Middle ear infections can be a major reason for hearing problems in young children. When left untreated or when they constantly recur through a child’s first years, early learning and development can be profoundly affected. Speech, language and social behaviour delays are common signs of hearing loss. The impacts reach far into children’s future lives.
Hearing loss disproportionately affects Aboriginal children. According to Earbus Foundation of Western Australia (WA). On average, a staggering 32 months of an Aboriginal child’s first five years is spent suffering from middle ear disease. That is more than half of their life before school. In some remote communities, 100 per cent of Aboriginal children are affected. This compares to a three-month average for other Australian children.
The WA Earbus program, with support from the Ian Potter Foundation, is tackling the problem. Rather than expecting Aboriginal families and communities ‘to negotiate their way through white fella mainstream services’, the Earbus program takes medical practitioners to Aboriginal people. Earbus Foundation CEO, Paul Higginbotham says it’s a program ‘designed by Aboriginal people, for Aboriginal people’ and is proving effective in keeping children on track to treatment ‘from first contact to wellness’.
You can find resources and learn more about the Earbus Foundation and its work in WA at www.earbus.org.au.
Earbus Foundation of WA—www.earbus.org.au
Australian Indigenous HealthInfoNet —www.healthinfonet.ecu.edu.au/other-health-conditions/ear/reviews/our-review

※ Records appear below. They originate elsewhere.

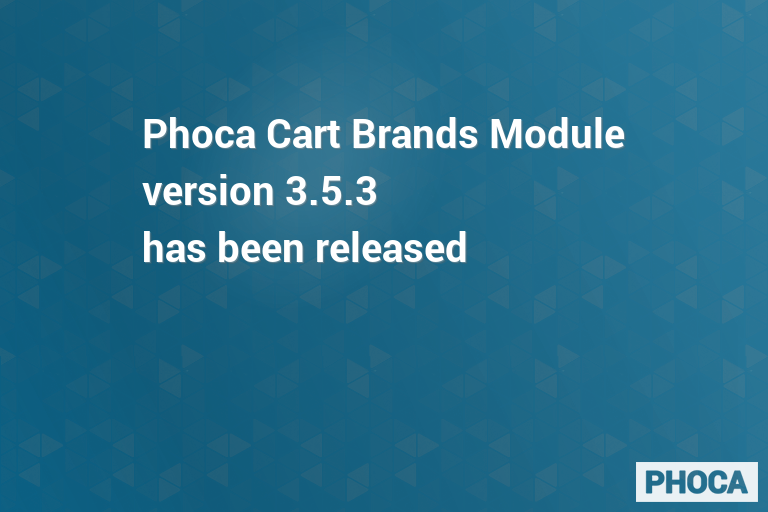
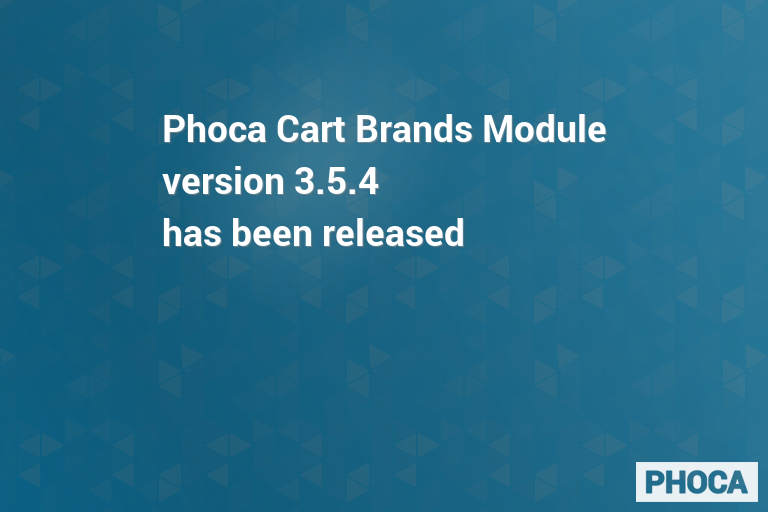
3.5.4
3.5.4

Changed region(s): [[0.1875, 0.2188, 0.8125, 0.5312]]

diff --git a/README.MD b/README.MD
@@ -56,7 +56,7 @@ Phoca Cart Brands Module - a Joomla! module which displays list of manufacturers
 
 ## Version
 
-3.5.3
+3.5.4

Information for families with young children
Aussie Deaf Kids—www.aussiedeafkids.org.au